Since the 1980’s, product designers have been using 3D printing technology to prototype products for their companies. Today, anyone, even kids, can design a product using freely available 3D modeling software, which they can then prototype using extremely affordable 3D printers. But beyond this, kids can also apply to patent their product design! The World Intellectual Property Organization (WIPO) shows how China and the USA lead the world in terms of patent grants with around 400,000 and 300,000 issued respectively in each of the last three years, so I will start with the US Patent Office exam.

If I can pass the FE exam, it will be a great first step to getting a US Patent Agent license. As a Patent Agent, I will be looking forward to helping anyone with a product idea apply for a US patent (including myself of course!). For the young students I have been working with, this will help them in three seriously important ways:

1. Learning from failure. American inventor Thomas Edison once said, “I have not failed. I’ve just found 10,000 ways that won’t work.” During his lifetime, Edison accumulated 2,332 patents worldwide (1,093 in the USA) for his inventions. Obviously, not only did he embrace failing, but he also very likely learned from his failures in order to proceed to the next step. I think learning to cope with failure is a great lesson for young students, a skill they can use throughout their lives. Prototyping their ideas via 3D printing can provide this invaluable training as they work through different design iterations.

An eternal optimist

2. Help on college applications. Obviously, securing a patent will look great on a college application. (In fact, the US Patent Office confirmed to me via email that they have issued patents to minors in the past.) But we also know that securing patents takes a lot of dedication and hard work for the inventor; patents are only granted to truly original ideas and designs. But I would argue that a college application with a series of unsuccessful patent applications could also be just as competitive as a successful application. Why? Because failures are just part of any success story. As Edison also said, “Many of life’s failures are people who did not realize how close they were to success when they gave up.” Show the college admissions board your failures and your ideas to improve on your designs. They will be impressed by your sheer tenacity.
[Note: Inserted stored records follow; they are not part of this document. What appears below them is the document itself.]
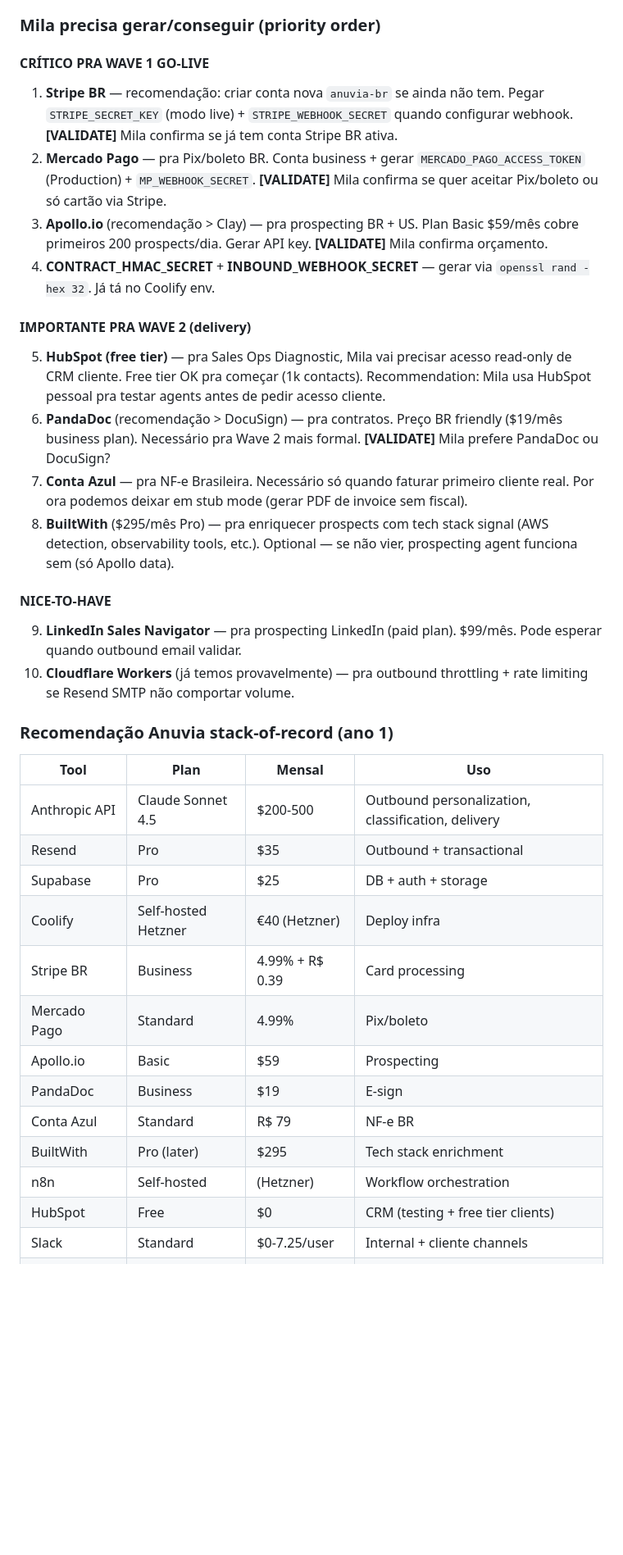
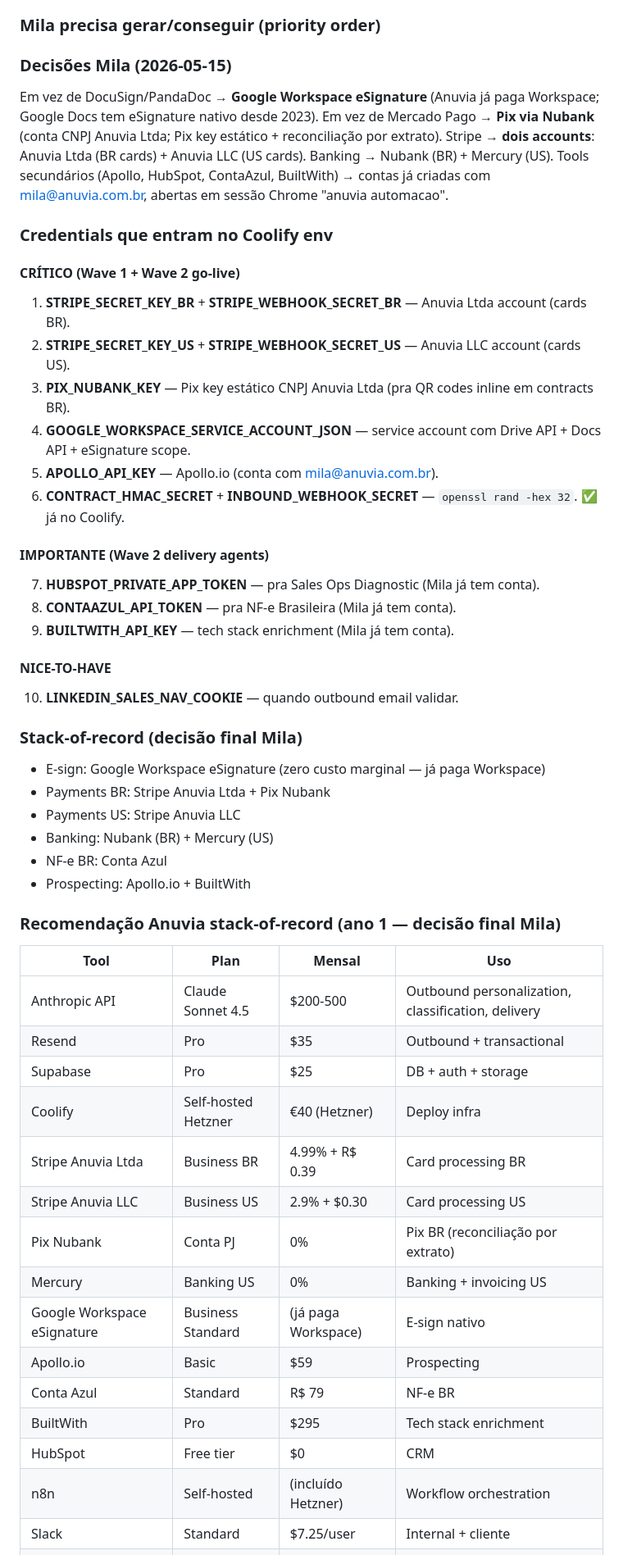
Before and after one commit to milavernazza/anuvia-lp, a Markdown page: SPRINT_INPUTS_MILA.md, the part around one of its changes. Shown at 82% size. Drawn GitHub-style; blank space fills up the shorter version.

Commit message:
sprint v2: SPRINT_INPUTS updated with Mila decisions (Google eSign, Pix Nubank, dual Stripe)

```diff
--- a/SPRINT_INPUTS_MILA.md
+++ b/SPRINT_INPUTS_MILA.md
@@ -563,36 +563,56 @@ Cada vertical tem playbook próprio. Estrutura comum:
 
 ### Mila precisa gerar/conseguir (priority order)
 
-#### CRÍTICO PRA WAVE 1 GO-LIVE
-1. **Stripe BR** — recomendação: criar conta nova `anuvia-br` se ainda não tem. Pegar `STRIPE_SECRET_KEY` (modo live) + `STRIPE_WEBHOOK_SECRET` quando configurar webhook. **[VALIDATE]** Mila confirma se já tem conta Stripe BR ativa.
-2. **Mercado Pago** — pra Pix/boleto BR. Conta business + gerar `MERCADO_PAGO_ACCESS_TOKEN` (Production) + `MP_WEBHOOK_SECRET`. **[VALIDATE]** Mila confirma se quer aceitar Pix/boleto ou só cartão via Stripe.
-3. **Apollo.io** (recomendação > Clay) — pra prospecting BR + US. Plan Basic $59/mês cobre primeiros 200 prospects/dia. Gerar API key. **[VALIDATE]** Mila confirma orçamento.
-4. **CONTRACT_HMAC_SECRET** + **INBOUND_WEBHOOK_SECRET** — gerar via `openssl rand -hex 32`. Já tá no Coolify env.
+### Decisões Mila (2026-05-15)
 
-#### IMPORTANTE PRA WAVE 2 (delivery)
-5. **HubSpot (free tier)** — pra Sales Ops Diagnostic, Mila vai precisar acesso read-only de CRM cliente. Free tier OK pra começar (1k contacts). Recommendation: Mila usa HubSpot pessoal pra testar agents antes de pedir acesso cliente.
-6. **PandaDoc** (recomendação > DocuSign) — pra contratos. Preço BR friendly ($19/mês business plan). Necessário pra Wave 2 mais formal. **[VALIDATE]** Mila prefere PandaDoc ou DocuSign?
-7. **Conta Azul** — pra NF-e Brasileira. Necessário só quando faturar primeiro cliente real. Por ora podemos deixar em stub mode (gerar PDF de invoice sem fiscal).
-8. **BuiltWith** ($295/mês Pro) — pra enriquecer prospects com tech stack signal (AWS detection, observability tools, etc.). Optional — se não vier, prospecting agent funciona sem (só Apollo data).
+Em vez de DocuSign/PandaDoc → **Google Workspace eSignature** (Anuvia já paga Workspace; Google Docs tem eSignature nativo desde 2023).
+Em vez de Mercado Pago → **Pix via Nubank** (conta CNPJ Anuvia Ltda; Pix key estático + reconciliação por extrato).
+Stripe → **dois accounts**: Anuvia Ltda (BR cards) + Anuvia LLC (US cards).
+Banking → Nubank (BR) + Mercury (US).
+Tools secundários (Apollo, HubSpot, ContaAzul, BuiltWith) → contas já criadas com mila@anuvia.com.br, abertas em sessão Chrome "anuvia automacao".
+
+### Credentials que entram no Coolify env
+
+#### CRÍTICO (Wave 1 + Wave 2 go-live)
+1. **STRIPE_SECRET_KEY_BR** + **STRIPE_WEBHOOK_SECRET_BR** — Anuvia Ltda account (cards BR).
+2. **STRIPE_SECRET_KEY_US** + **STRIPE_WEBHOOK_SECRET_US** — Anuvia LLC account (cards US).
+3. **PIX_NUBANK_KEY** — Pix key estático CNPJ Anuvia Ltda (pra QR codes inline em contracts BR).
+4. **GOOGLE_WORKSPACE_SERVICE_ACCOUNT_JSON** — service account com Drive API + Docs API + eSignature scope.
+5. **APOLLO_API_KEY** — Apollo.io (conta com mila@anuvia.com.br).
+6. **CONTRACT_HMAC_SECRET** + **INBOUND_WEBHOOK_SECRET** — `openssl rand -hex 32`. ✅ já no Coolify.
+
+#### IMPORTANTE (Wave 2 delivery agents)
+7. **HUBSPOT_PRIVATE_APP_TOKEN** — pra Sales Ops Diagnostic (Mila já tem conta).
+8. **CONTAAZUL_API_TOKEN** — pra NF-e Brasileira (Mila já tem conta).
+9. **BUILTWITH_API_KEY** — tech stack enrichment (Mila já tem conta).
 
 #### NICE-TO-HAVE
-9. **LinkedIn Sales Navigator** — pra prospecting LinkedIn (paid plan). $99/mês. Pode esperar quando outbound email validar.
-10. **Cloudflare Workers** (já temos provavelmente) — pra outbound throttling + rate limiting se Resend SMTP não comportar volume.
+10. **LINKEDIN_SALES_NAV_COOKIE** — quando outbound email validar.
 
-### Recomendação Anuvia stack-of-record (ano 1)
+### Stack-of-record (decisão final Mila)
+- E-sign: Google Workspace eSignature (zero custo marginal — já paga Workspace)
+- Payments BR: Stripe Anuvia Ltda + Pix Nubank
+- Payments US: Stripe Anuvia LLC
+- Banking: Nubank (BR) + Mercury (US)
+- NF-e BR: Conta Azul
+- Prospecting: Apollo.io + BuiltWith
+
+### Recomendação Anuvia stack-of-record (ano 1 — decisão final Mila)
 | Tool | Plan | Mensal | Uso |
 |------|------|--------|-----|
 | Anthropic API | Claude Sonnet 4.5 | $200-500 | Outbound personalization, classification, delivery |
 | Resend | Pro | $35 | Outbound + transactional |
 | Supabase | Pro | $25 | DB + auth + storage |
 | Coolify | Self-hosted Hetzner | €40 (Hetzner) | Deploy infra |
-| Stripe BR | Business | 4.99% + R$ 0.39 | Card processing |
-| Mercado Pago | Standard | 4.99% | Pix/boleto |
+| Stripe Anuvia Ltda | Business BR | 4.99% + R$ 0.39 | Card processing BR |
+| Stripe Anuvia LLC | Business US | 2.9% + $0.30 | Card processing US |
+| Pix Nubank | Conta PJ | 0% | Pix BR (reconciliação por extrato) |
+| Mercury | Banking US | 0% | Banking + invoicing US |
+| Google Workspace eSignature | Business Standard | (já paga Workspace) | E-sign nativo |
 | Apollo.io | Basic | $59 | Prospecting |
-| PandaDoc | Business | $19 | E-sign |
 | Conta Azul | Standard | R$ 79 | NF-e BR |
-| BuiltWith | Pro (later) | $295 | Tech stack enrichment |
-| n8n | Self-hosted | (Hetzner) | Workflow orchestration |
-| HubSpot | Free | $0 | CRM (testing + free tier clients) |
-| Slack | Standard | $0-7.25/user | Internal + cliente channels |
+| BuiltWith | Pro | $295 | Tech stack enrichment |
+| HubSpot | Free tier | $0 | CRM |
+| n8n | Self-hosted | (incluído Hetzner) | Workflow orchestration |
+| Slack | Standard | $7.25/user | Internal + cliente |
 | **Total recurring** | | **~$700/mês** | (excluindo transaction fees) |
```
Also changed, not shown: other parts of SPRINT_INPUTS_MILA.md (+1 -0 lines).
Edison’s most famous patent

3. College financial assistance. In the start-up world, securing a patent is one of the key ways to locking in investor interest and capital investments. Patents also play a key role securing a licensing deal to earn royalties. In either scenario, there are definitely ways to monetizing your patent. With college tuition costs skyrocketing in the last decades, families need ways to counteract these inflationary forces. Proto-typing and securing a patent could be a seriously viable method to doing so.

Can kids really get a patent? With ever-affordable and accessible 3D printing technology, we certainly have the tools necessary to rapid prototype almost any product idea. Just like how computers were once owned only by huge companies with deep pockets, but can now reside in our own personal smart phones, trends in 3D printing are quickly making it possible for the general public to design for themselves. With kids being more creative than adults, I think it will only be natural to see more patent applications from youngsters and patent grants will follow. Passing the FE Exam this year will help me be part of this massive trend. Wish me luck!

Lessons Learned after Teaching almost 200 Kids 3D Modeling for 3D Printing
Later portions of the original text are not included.